The case involved an Italian worker, who was a graduate and employed with a permanent contract by an Italian company since 2013. Since 15 February 2016, the worker was seconded to an international group company, based in the People’s Republic of China (“PRC”), under a local employment contract, regulated by the foreign country’s legislation.

In his application, the worker declared he had been employed again – as of 1 January 2021 – by the same Italian company, with a permanent contract, and that he registered on the Register of Italians Resident Abroad (AIRE) in June 2016, given his financial and personal interests in the PRC.

The applicant asked whether he could benefit from the special regime for repatriated workers under Article 16, paragraph 2, of Legislative Decree no. 147/2015, as from the 2021 tax year.

After examining the application received, the Inland Revenue first provided a general overview of the rule, defining its scope and conditions. In detail, the tax authority explained that the tax benefit is available to taxpayers for five years starting from the tax period in which they transfer their tax residence to Italy and for the following four tax periods (under Article 16, paragraph 3 of Legislative Decree no. 147/2015). To access the special regime, the above art. 16 presumes that the person has not been resident in Italy for two tax periods preceding the re-entry.

For taxpayers returning following a posting abroad, the Inland Revenue cites the recent Circular 33/E of 28 December 2020 (paragraph 7.1), which specifies, that “the tax benefit is not applicable to the posting abroad with subsequent return, if there is the same contract, with the same employer.

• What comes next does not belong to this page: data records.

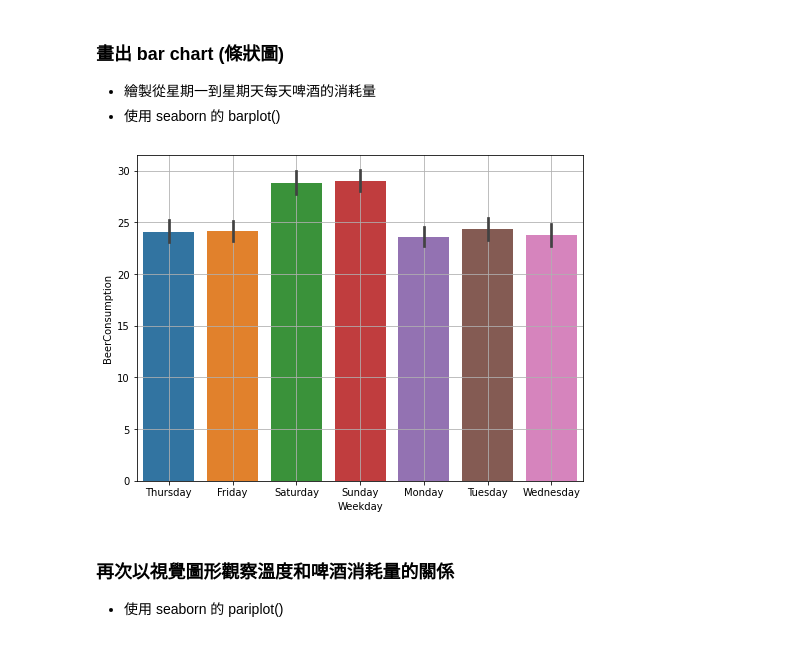
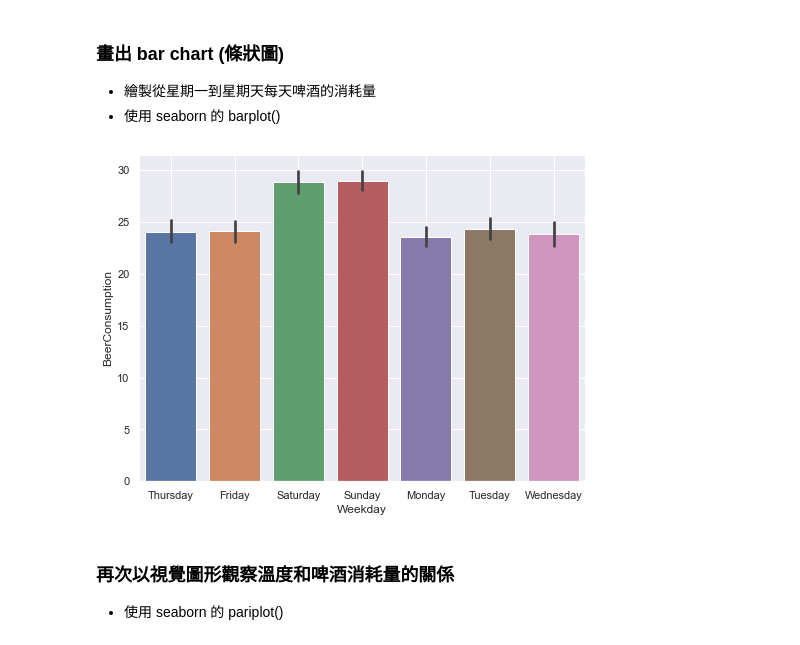
Before and after one commit to th0041/Machine-Learning-Code, a Jupyter notebook: Regression迴歸模型_3.ipynb, the cells around one changed output. Drawn from its saved outputs; the diff is of its cells as text; code cells hidden in the pictures.

```diff
--- a/Regression迴歸模型_3.ipynb
+++ b/Regression迴歸模型_3.ipynb
@@ -73,7 +73,7 @@ sns.pairplot(data, x_vars=['TV','Radio','Newspaper'], y_vars='Sales', height=6,
 [figure]
 # %%
 import seaborn as sns
-sns.set(rc={'figure.figsize':(9,8)})
+sns.set(rc={'figure.figsize':(8,6)})
 # %% [markdown]
 ### 利用 seaborn 套件的熱度圖 (Heatmap) 觀察 features 和 target 之間的 <a href='https://terms.naer.edu.tw/detail/1307611/'>相關係數</a>。
 # %%
@@ -284,7 +290,8 @@ import seaborn as sns
 import matplotlib.pyplot as plt
 plt.rcParams['figure.figsize'] = (8.0, 6.0)
 # %%
-beer = pd.read_csv('./data/BeerConsumption.csv')
+# beer = pd.read_csv('./data/BeerConsumption.csv')
+beer = pd.read_csv('https://bit.ly/3ct0cqx') # BeerConsumption.csv 短網址
 beer.head()
 # %% [output]
 |  | Date | AverageTemp | MinimumTemp | MaximumTemp | Percipitation | Weekend | BeerConsumption |
@@ -382,12 +407,12 @@ beer.head()
 #gp = beer.groupby('Weekday')
 #gp.BeerConsumption.mean()
 # %%
-plt.figure(figsize=(8, 6))
-#plt.rcParams['figure.figsize']=[8,6]
+#plt.figure(figsize=(8, 6))
+plt.rcParams['figure.figsize']=[8,6]
 sns.barplot(x='Weekday', y='BeerConsumption', data=beer)
 plt.grid(True)
 # %% [output]
-[figure, old version]
+[figure, new version]
 # %% [markdown]
 ### 再次以視覺圖形觀察溫度和啤酒消耗量的關係
 - 使用 seaborn 的 pariplot()
```
Also changed, not shown: parts of 27 cells of this notebook.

On the contrary, if the work carried out by the repatriated constitutes a “new” work activity, after signing a new employment contract, different from the one in place in Italy before the posting, and assuming a different business role, they can access the benefit from the tax period in which they transferred their tax residence to Italy. The benefit does not apply when the subject, although in the presence of a “new” recruitment contract for a “new” company role at the time of repatriation, falls into a situation of “continuity” with the previous work position held in the country before the expatriation.

This happens when, regardless of the “new” company role and related remuneration, the contract terms and conditions remain unchanged upon return to the employer under agreements of a different nature, such as the signing of clauses included in secondment letters, or agreements where a new company role is conferred where it is clear the original contractual conditions in force before the expatriation continue to apply.”

This circular lists some examples of “substantial continuity”:

  • the allocation of leave accrued before the new contractual agreement;
  • the recognition of seniority from the date of first recruitment;
  • the absence of a probationary period;
  • clauses aimed at not paying thirteenth (and possibly fourteenth) salary accrued and severance indemnity at the time of signing the new agreement;
  • clauses according to which, at the end of the secondment, the seconded person will be reintegrated into the seconding company organisation and employment terms and conditions before the secondment will be applied again.

On the contrary, “where the new contract objective conditions (work, term, remuneration) require a new obligatory relationship to replace the previous, with new and autonomous legal situations followed by a substantial change in the service subject and relationship title, the repatriated may access the tax benefit.”

In this case, the tax authority held that the applicant worker could benefit from the favourable regime “only if the “new” work was not in continuity with the previous position, as defined in the circular. This circumstance cannot be verified as part of the question and is not subject to control here, and provided that all other legal requirements are met.”